    a real quick, off-the-cuff reply, as i just saw your blog while searching “myth of addiction” as keywords.

    Are all familiar at all with Tom Szasz’s demystification of addiction? see http://www.szasz.com (his general deconstructions of such currents may inspire) How about John B. Davies’ _The Myth of Addiction_?

    My own view is that the *conception* of addiction is largely (if not fully) tooled by both a lack of *context* of knowing why people use it (i.e. to try to fill a void left in a largely empty, yet “normal” life), and also in those who use such ideas not knowing the way that such words tool them.

    For instance, we automatically give away our power to a big hefty mystified word/value assumption like “addiction”; we don’t see ourselves being *able/capable* anymore; suddenly, it’s these jargon words which tell us “chemicals in our brains” have us, and we’re powerless.

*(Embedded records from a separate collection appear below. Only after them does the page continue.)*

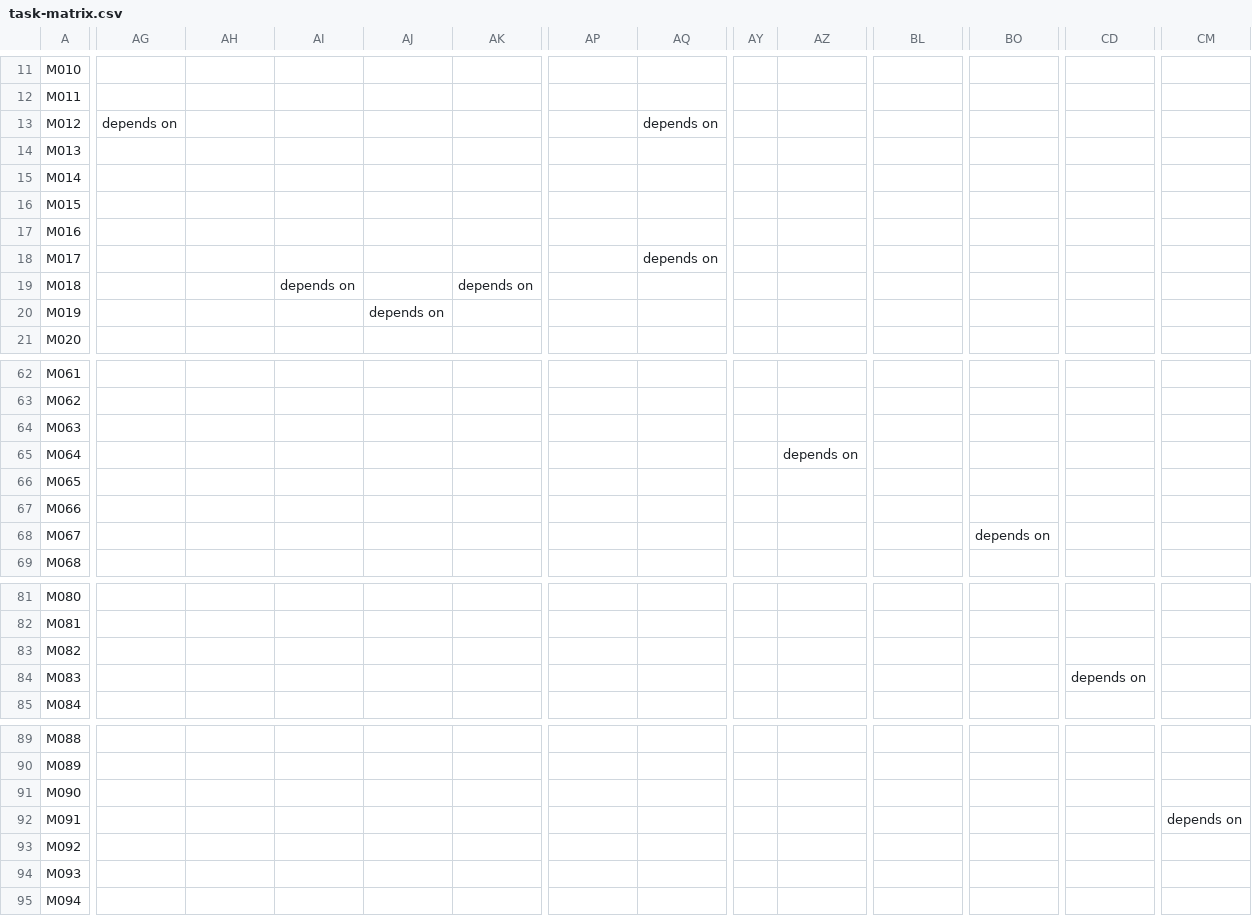
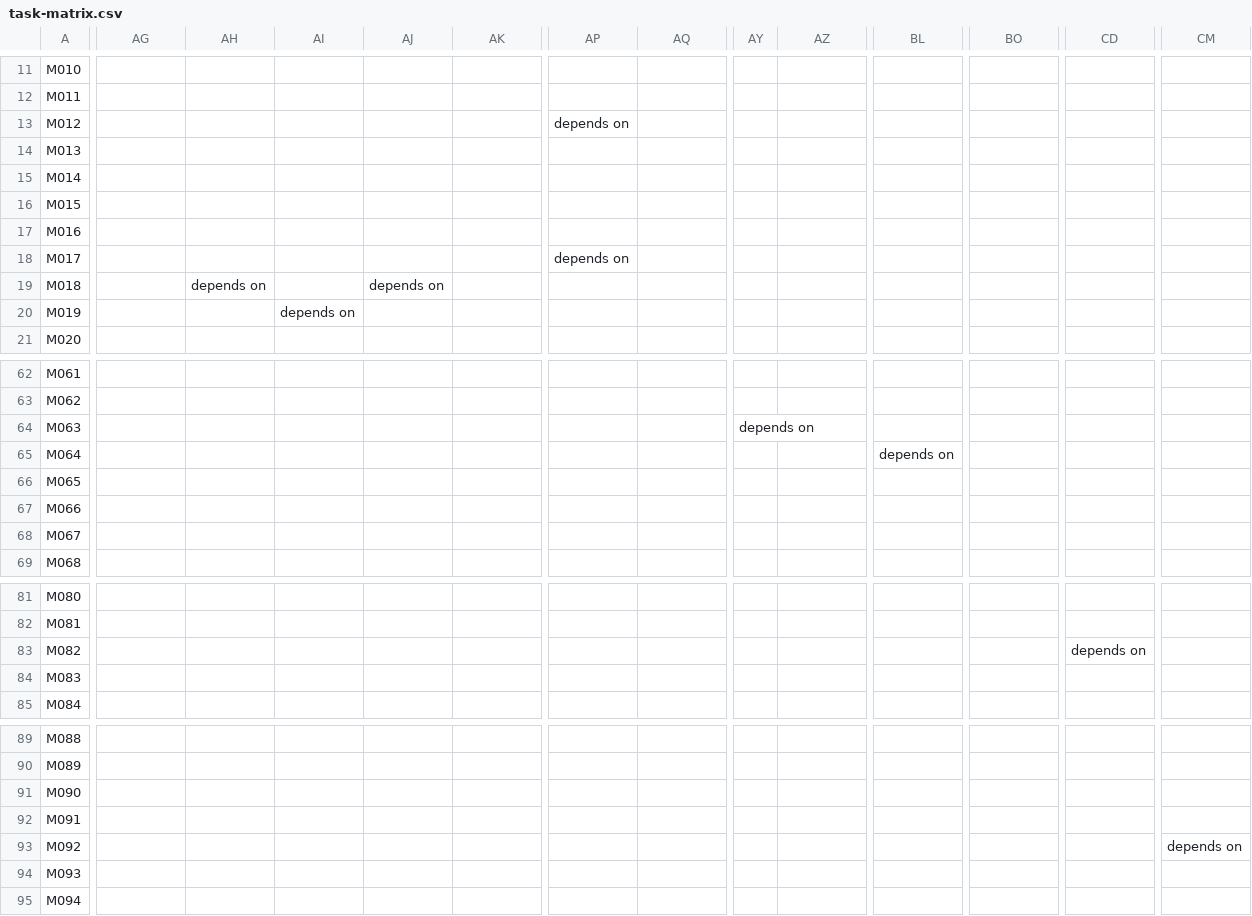
Before and after one commit to flyingrobots/echo, a CSV file: docs/method/task-matrix.csv, drawn as a sheet; only a part is shown, gaps mark what is left out; the diff covers the shown part only; the diff names each change by its address in the sheet, - before the commit and + after, or states it on an @@ line.

```diff
--- a/docs/method/task-matrix.csv
+++ b/docs/method/task-matrix.csv
-AG13: depends on
+AG13: (empty)
-AP13: (empty)
+AP13: depends on
-AQ13: depends on
+AQ13: (empty)
-AP18: (empty)
+AP18: depends on
-AQ18: depends on
+AQ18: (empty)
-AH19: (empty)
+AH19: depends on
-AI19: depends on
+AI19: (empty)
-AJ19: (empty)
+AJ19: depends on
-AK19: depends on
+AK19: (empty)
-AI20: (empty)
+AI20: depends on
-AJ20: depends on
+AJ20: (empty)
-AY64: (empty)
+AY64: depends on
-AZ65: depends on
+AZ65: (empty)
-BL65: (empty)
+BL65: depends on
-BO68: depends on
+BO68: (empty)
-CD83: (empty)
+CD83: depends on
-CD84: depends on
+CD84: (empty)
-CM92: depends on
+CM92: (empty)
-CM93: (empty)
+CM93: depends on
```
Also changed, not shown: 1 removed row and 51 edited cells elsewhere in this file, 9 other files.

    Really, such words and the propaganda that has to prop them up, are a kind of voodoo, and people not seeing the enormity of how we’re under attack systematically (by, i would argue, intensely alienated persons who *know not what they do*) accept such things because such word smiths are “the experts”.